> WHAT THIS TASK INVOLVES:
Output the data unchanged and complete, minus the images.

> DATASET RECORDS:
----

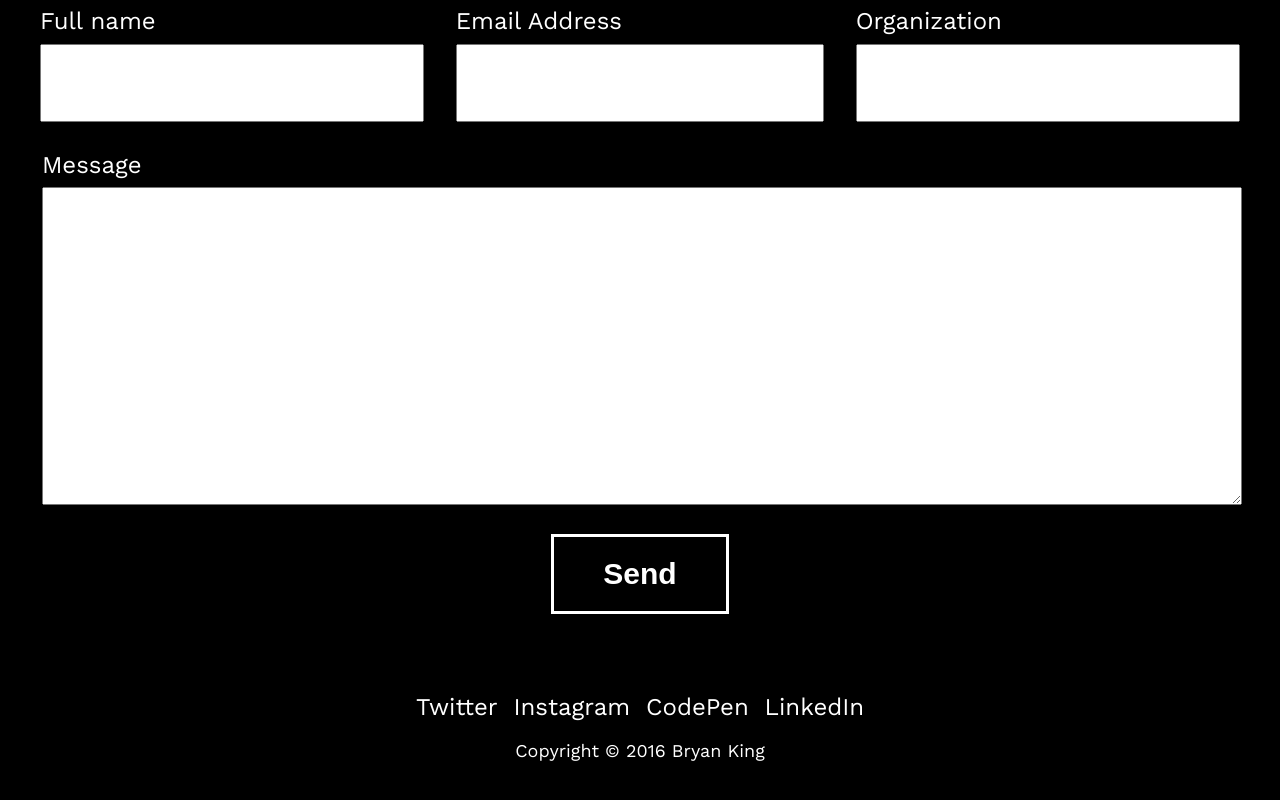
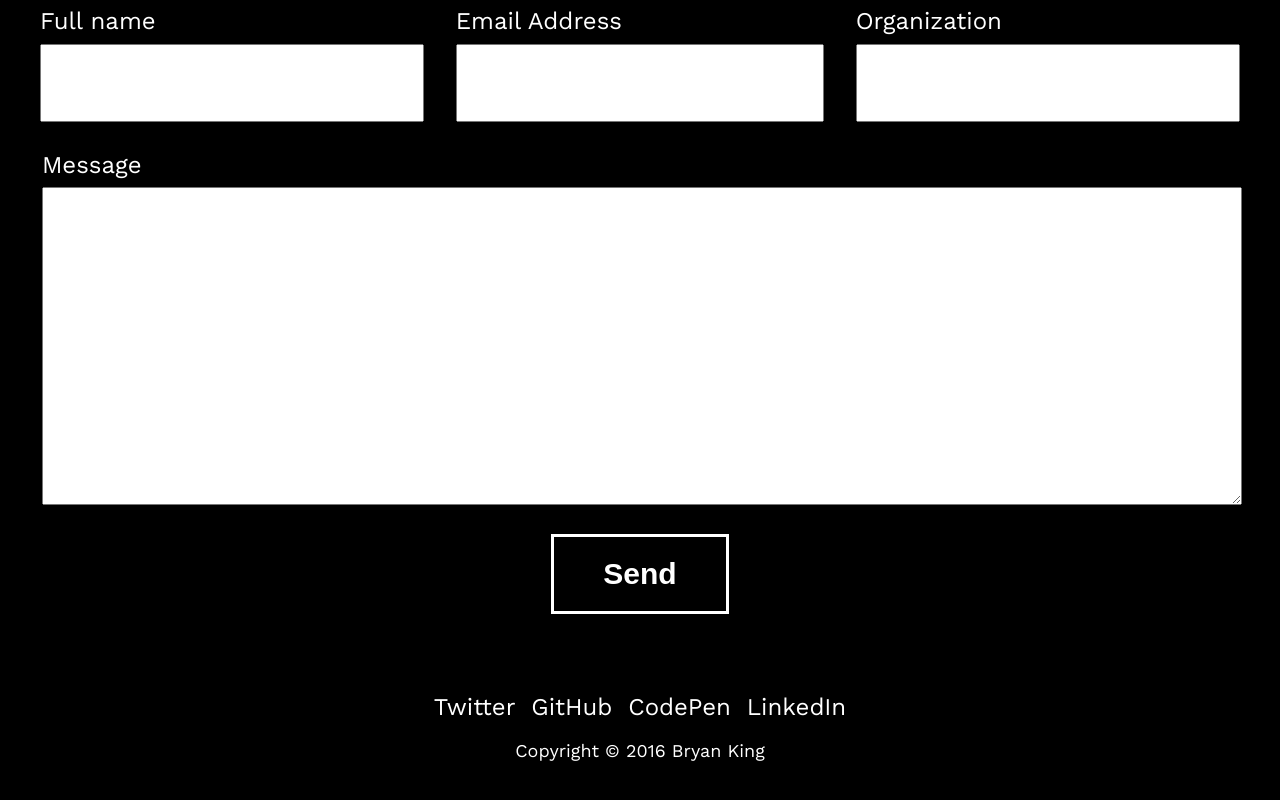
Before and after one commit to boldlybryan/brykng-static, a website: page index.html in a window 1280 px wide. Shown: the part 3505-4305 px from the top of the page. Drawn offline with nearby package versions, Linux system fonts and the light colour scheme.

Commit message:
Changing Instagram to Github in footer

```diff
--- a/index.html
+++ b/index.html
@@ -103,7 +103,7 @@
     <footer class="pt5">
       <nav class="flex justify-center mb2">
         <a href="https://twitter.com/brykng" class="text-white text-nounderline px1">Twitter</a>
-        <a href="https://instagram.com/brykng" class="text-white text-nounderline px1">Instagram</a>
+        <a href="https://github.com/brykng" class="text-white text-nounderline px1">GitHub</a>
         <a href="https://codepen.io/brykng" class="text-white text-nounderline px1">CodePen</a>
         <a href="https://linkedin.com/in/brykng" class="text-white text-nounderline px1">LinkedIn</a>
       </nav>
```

----

> ANSWER BELOW:
Before and after one commit to boldlybryan/brykng-static, a website: page index.html in a window 1280 px wide. Shown: the part 3505-4305 px from the top of the page. Drawn offline with nearby package versions, Linux system fonts and the light colour scheme.

Commit message:
Changing Instagram to Github in footer

```diff
--- a/index.html
+++ b/index.html
@@ -103,7 +103,7 @@
     <footer class="pt5">
       <nav class="flex justify-center mb2">
         <a href="https://twitter.com/brykng" class="text-white text-nounderline px1">Twitter</a>
-        <a href="https://instagram.com/brykng" class="text-white text-nounderline px1">Instagram</a>
+        <a href="https://github.com/brykng" class="text-white text-nounderline px1">GitHub</a>
         <a href="https://codepen.io/brykng" class="text-white text-nounderline px1">CodePen</a>
         <a href="https://linkedin.com/in/brykng" class="text-white text-nounderline px1">LinkedIn</a>
       </nav>
```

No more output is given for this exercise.